I believe we’re in a technology revolution at the moment that’s going to get exponentially more involved and move quicker and quicker. You need to be at the forefront of that. You need to understand how technology is affecting your industry and your business and your clients and how they think. You’ve got to move forward in the curves. That’s very important. While all this is happening, you… And most of the people I deal with are founders. How do you portray who you are and your values across your whole organisation and filter that down to suppliers and clients in particular.
That’s interesting. When you’re dealing with a lot of the founders, which are generally on a scale up sort of stage when you’re so busy, it’s great to take a step back and really consider those. What advice would you provide advisors?
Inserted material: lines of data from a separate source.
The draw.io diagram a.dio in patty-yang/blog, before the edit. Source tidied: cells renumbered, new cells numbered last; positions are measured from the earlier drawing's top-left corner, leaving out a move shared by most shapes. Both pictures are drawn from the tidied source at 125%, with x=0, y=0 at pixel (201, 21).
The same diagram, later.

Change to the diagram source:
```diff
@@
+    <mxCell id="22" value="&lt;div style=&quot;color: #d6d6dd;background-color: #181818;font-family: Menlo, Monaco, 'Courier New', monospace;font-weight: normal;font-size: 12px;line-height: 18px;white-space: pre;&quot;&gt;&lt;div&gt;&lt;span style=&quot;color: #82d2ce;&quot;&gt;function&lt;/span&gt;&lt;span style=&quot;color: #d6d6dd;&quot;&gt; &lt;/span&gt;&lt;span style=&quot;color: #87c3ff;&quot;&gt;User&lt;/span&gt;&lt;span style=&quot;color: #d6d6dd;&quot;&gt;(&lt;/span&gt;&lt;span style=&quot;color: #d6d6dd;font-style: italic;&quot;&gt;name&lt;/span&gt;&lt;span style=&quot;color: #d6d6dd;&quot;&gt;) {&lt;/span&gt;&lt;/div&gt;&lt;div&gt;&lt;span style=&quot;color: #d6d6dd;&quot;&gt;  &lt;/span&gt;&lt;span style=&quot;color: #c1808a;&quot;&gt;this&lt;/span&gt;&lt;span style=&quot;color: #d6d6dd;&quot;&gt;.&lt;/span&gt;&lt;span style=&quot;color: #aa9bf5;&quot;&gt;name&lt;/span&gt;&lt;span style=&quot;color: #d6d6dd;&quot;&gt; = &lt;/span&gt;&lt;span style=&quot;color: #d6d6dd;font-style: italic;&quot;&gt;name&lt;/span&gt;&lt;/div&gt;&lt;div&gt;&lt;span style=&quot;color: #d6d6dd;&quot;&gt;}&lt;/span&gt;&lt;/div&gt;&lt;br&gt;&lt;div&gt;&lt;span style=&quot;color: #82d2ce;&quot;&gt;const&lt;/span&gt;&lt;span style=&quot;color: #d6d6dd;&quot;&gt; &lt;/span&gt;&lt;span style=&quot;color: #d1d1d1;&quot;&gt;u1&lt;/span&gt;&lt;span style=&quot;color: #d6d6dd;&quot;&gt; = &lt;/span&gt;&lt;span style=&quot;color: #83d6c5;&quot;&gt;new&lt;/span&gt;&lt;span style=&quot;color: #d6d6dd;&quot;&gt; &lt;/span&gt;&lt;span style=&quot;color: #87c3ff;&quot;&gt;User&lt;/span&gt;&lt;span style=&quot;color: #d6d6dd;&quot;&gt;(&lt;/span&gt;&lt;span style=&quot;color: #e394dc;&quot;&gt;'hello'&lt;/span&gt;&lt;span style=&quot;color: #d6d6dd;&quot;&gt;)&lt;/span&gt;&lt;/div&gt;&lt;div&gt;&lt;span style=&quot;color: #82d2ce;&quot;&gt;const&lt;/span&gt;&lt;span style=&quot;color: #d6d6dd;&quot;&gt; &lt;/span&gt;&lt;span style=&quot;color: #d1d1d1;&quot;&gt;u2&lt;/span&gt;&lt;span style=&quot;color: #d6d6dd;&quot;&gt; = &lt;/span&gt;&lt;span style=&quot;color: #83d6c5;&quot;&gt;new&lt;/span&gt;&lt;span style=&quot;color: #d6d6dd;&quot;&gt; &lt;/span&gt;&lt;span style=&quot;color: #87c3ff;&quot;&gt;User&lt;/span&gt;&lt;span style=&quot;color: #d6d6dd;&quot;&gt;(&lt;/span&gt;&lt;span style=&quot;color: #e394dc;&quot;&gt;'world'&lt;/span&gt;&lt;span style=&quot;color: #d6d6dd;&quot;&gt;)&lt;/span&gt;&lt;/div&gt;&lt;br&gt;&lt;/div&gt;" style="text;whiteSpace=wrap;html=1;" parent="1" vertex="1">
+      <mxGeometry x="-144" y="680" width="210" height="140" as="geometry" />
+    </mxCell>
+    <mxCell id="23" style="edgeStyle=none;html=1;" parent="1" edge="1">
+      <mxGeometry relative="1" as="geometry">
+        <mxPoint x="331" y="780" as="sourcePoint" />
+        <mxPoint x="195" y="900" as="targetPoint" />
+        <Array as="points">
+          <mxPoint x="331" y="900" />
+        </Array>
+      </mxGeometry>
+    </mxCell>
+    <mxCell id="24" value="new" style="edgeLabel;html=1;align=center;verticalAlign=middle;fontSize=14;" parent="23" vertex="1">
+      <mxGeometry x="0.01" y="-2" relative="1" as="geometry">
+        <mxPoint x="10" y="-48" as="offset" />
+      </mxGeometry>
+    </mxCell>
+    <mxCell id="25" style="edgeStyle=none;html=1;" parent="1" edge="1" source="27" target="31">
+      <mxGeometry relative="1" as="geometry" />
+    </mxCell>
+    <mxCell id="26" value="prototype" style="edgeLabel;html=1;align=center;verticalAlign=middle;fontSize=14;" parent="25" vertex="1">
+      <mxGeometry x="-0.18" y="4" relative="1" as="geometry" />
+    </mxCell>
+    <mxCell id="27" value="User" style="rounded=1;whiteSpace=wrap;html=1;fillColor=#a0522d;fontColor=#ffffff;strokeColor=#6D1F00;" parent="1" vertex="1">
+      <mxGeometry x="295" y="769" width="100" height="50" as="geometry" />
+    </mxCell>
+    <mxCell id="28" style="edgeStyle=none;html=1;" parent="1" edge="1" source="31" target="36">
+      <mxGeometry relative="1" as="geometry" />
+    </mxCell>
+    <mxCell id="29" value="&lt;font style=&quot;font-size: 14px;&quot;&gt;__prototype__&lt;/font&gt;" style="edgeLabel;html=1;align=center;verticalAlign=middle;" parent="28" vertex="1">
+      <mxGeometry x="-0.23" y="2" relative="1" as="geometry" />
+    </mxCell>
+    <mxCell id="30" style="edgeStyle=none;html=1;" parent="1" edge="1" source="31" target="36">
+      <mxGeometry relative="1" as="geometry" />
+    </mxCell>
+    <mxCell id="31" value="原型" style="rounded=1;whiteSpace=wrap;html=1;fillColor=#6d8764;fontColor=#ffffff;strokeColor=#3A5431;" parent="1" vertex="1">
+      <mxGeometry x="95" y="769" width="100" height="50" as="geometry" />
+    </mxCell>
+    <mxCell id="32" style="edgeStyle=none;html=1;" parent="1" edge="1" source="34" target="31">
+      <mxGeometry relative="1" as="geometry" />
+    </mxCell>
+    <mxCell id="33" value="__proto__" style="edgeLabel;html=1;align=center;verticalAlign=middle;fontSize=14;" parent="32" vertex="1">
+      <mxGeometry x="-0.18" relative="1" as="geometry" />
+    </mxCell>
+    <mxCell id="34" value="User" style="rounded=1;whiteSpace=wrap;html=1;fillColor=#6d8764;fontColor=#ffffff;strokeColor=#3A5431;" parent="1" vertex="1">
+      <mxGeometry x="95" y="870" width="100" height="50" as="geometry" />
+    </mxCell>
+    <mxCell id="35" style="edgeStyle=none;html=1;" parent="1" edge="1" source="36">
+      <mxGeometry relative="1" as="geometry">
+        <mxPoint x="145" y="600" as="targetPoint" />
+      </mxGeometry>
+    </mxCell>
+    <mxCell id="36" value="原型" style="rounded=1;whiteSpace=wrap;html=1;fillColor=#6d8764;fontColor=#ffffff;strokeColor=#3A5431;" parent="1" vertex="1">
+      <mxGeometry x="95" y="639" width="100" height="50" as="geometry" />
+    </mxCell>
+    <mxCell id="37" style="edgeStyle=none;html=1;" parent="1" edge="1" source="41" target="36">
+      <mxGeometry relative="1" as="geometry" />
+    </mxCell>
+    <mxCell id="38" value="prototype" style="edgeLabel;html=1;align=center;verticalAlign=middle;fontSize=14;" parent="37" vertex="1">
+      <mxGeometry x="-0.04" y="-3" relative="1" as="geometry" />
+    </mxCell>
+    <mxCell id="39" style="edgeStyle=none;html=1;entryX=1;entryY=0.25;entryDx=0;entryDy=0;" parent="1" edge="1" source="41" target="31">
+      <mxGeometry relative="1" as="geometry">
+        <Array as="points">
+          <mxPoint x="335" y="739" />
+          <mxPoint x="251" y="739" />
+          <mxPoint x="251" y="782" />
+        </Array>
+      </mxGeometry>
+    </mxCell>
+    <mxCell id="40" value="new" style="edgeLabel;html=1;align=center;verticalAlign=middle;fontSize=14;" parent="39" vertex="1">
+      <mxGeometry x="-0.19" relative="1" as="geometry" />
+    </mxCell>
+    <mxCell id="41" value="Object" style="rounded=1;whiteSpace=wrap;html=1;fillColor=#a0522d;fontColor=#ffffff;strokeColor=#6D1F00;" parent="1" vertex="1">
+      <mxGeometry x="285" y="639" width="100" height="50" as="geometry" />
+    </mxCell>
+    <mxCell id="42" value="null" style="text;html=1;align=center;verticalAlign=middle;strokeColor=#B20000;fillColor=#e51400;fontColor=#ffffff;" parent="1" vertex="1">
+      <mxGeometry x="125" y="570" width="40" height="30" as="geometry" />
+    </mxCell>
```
Thanks Louise. I think crucially, advisors need to be relevant for the day. They’ve got great experience and history is wonderful, but they also need to know how the world’s working today and how it needs to move forward because mostly they’re going to be talking to young companies, young people who are going to be very up to date with what’s happening. And if you’re not, then you’d be left back behind. Have a thirst for knowledge, read a lot, talk to a lot of people. Get out and about, build your networks, understand what’s happening out there in the market because it’s moving a hundred miles an hour.
I constantly do that. I’m always reading, news journals, articles. I’m understanding what’s happening out there in the market where the trends are even going to conferences on a constant basis when you can. I know it’s not easy to do, but it’s very important because if you don’t come across as being relevant or understand what’s happening in today’s market and you kind of give some insight as to what your opinion would be moving forward, then it’s going to be very difficult to sell you value so your clients and to your advisory boards in the future.
That’s very important. I think, once again, the Advisory Board Centre creates a great network to do that. Then when we have our conferences and our meetings, people talk about what they’re doing, what they’ve learned. To get that conversation and communication going is pretty powerful. Have to do it well. So as a team and as a network, we need to build on that and get better at it because that’s why people then start coming to us rather than us having to push ourselves out there in the market. They’ll know that we are relevant and innovative in what we do and how we think and we’ve got people that really understand and get insight. Insight is very important.
Terrific. Phil, thank you so much for sharing your insights and I appreciate it when you’ve got so much on your plate, being an in demand chair as you are. Thanks again and always come back and let us know any more updates. This interview is an open table for you.
Always a pleasure, Louise. Thanks again.